Provided records START

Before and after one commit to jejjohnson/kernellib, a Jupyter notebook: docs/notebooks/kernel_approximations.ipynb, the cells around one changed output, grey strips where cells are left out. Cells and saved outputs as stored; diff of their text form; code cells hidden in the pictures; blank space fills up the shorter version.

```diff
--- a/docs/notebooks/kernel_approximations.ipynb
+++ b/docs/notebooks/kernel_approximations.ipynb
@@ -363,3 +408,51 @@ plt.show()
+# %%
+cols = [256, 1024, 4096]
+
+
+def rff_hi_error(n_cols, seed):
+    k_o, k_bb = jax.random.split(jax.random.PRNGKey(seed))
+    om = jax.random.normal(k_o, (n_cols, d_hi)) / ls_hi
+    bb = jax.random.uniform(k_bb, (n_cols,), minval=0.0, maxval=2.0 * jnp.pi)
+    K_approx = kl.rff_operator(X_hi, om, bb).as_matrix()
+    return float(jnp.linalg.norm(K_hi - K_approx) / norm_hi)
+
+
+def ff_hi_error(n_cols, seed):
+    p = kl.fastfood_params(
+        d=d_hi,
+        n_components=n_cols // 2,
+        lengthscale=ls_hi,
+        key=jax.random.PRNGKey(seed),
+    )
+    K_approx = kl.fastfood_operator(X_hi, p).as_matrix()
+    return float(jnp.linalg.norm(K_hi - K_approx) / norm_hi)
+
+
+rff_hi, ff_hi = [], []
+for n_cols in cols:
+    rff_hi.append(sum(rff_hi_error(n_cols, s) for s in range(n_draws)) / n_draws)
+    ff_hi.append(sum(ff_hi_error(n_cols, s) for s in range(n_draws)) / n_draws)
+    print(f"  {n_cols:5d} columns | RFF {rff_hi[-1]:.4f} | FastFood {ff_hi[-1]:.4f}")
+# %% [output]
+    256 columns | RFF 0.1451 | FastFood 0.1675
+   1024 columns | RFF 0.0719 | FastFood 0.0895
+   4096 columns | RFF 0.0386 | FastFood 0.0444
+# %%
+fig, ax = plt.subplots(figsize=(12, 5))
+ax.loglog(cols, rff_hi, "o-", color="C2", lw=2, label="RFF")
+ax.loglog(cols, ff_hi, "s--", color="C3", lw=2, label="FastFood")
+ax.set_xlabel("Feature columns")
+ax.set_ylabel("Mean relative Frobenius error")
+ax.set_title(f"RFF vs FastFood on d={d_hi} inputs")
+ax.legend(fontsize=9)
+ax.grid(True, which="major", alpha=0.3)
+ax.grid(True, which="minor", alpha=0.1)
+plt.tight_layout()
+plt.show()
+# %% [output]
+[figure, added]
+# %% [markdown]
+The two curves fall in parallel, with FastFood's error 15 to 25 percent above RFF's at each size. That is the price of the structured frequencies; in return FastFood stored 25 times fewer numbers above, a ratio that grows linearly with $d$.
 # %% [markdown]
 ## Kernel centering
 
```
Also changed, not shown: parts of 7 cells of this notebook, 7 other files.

Provided records END

__Goal of the exercise__: Repeat all the records without altering a single word.

__Your response__:
Before and after one commit to jejjohnson/kernellib, a Jupyter notebook: docs/notebooks/kernel_approximations.ipynb, the cells around one changed output, grey strips where cells are left out. Cells and saved outputs as stored; diff of their text form; code cells hidden in the pictures; blank space fills up the shorter version.

```diff
--- a/docs/notebooks/kernel_approximations.ipynb
+++ b/docs/notebooks/kernel_approximations.ipynb
@@ -363,3 +408,51 @@ plt.show()
+# %%
+cols = [256, 1024, 4096]
+
+
+def rff_hi_error(n_cols, seed):
+    k_o, k_bb = jax.random.split(jax.random.PRNGKey(seed))
+    om = jax.random.normal(k_o, (n_cols, d_hi)) / ls_hi
+    bb = jax.random.uniform(k_bb, (n_cols,), minval=0.0, maxval=2.0 * jnp.pi)
+    K_approx = kl.rff_operator(X_hi, om, bb).as_matrix()
+    return float(jnp.linalg.norm(K_hi - K_approx) / norm_hi)
+
+
+def ff_hi_error(n_cols, seed):
+    p = kl.fastfood_params(
+        d=d_hi,
+        n_components=n_cols // 2,
+        lengthscale=ls_hi,
+        key=jax.random.PRNGKey(seed),
+    )
+    K_approx = kl.fastfood_operator(X_hi, p).as_matrix()
+    return float(jnp.linalg.norm(K_hi - K_approx) / norm_hi)
+
+
+rff_hi, ff_hi = [], []
+for n_cols in cols:
+    rff_hi.append(sum(rff_hi_error(n_cols, s) for s in range(n_draws)) / n_draws)
+    ff_hi.append(sum(ff_hi_error(n_cols, s) for s in range(n_draws)) / n_draws)
+    print(f"  {n_cols:5d} columns | RFF {rff_hi[-1]:.4f} | FastFood {ff_hi[-1]:.4f}")
+# %% [output]
+    256 columns | RFF 0.1451 | FastFood 0.1675
+   1024 columns | RFF 0.0719 | FastFood 0.0895
+   4096 columns | RFF 0.0386 | FastFood 0.0444
+# %%
+fig, ax = plt.subplots(figsize=(12, 5))
+ax.loglog(cols, rff_hi, "o-", color="C2", lw=2, label="RFF")
+ax.loglog(cols, ff_hi, "s--", color="C3", lw=2, label="FastFood")
+ax.set_xlabel("Feature columns")
+ax.set_ylabel("Mean relative Frobenius error")
+ax.set_title(f"RFF vs FastFood on d={d_hi} inputs")
+ax.legend(fontsize=9)
+ax.grid(True, which="major", alpha=0.3)
+ax.grid(True, which="minor", alpha=0.1)
+plt.tight_layout()
+plt.show()
+# %% [output]
+[figure, added]
+# %% [markdown]
+The two curves fall in parallel, with FastFood's error 15 to 25 percent above RFF's at each size. That is the price of the structured frequencies; in return FastFood stored 25 times fewer numbers above, a ratio that grows linearly with $d$.
 # %% [markdown]
 ## Kernel centering
 
```
Also changed, not shown: parts of 7 cells of this notebook, 7 other files.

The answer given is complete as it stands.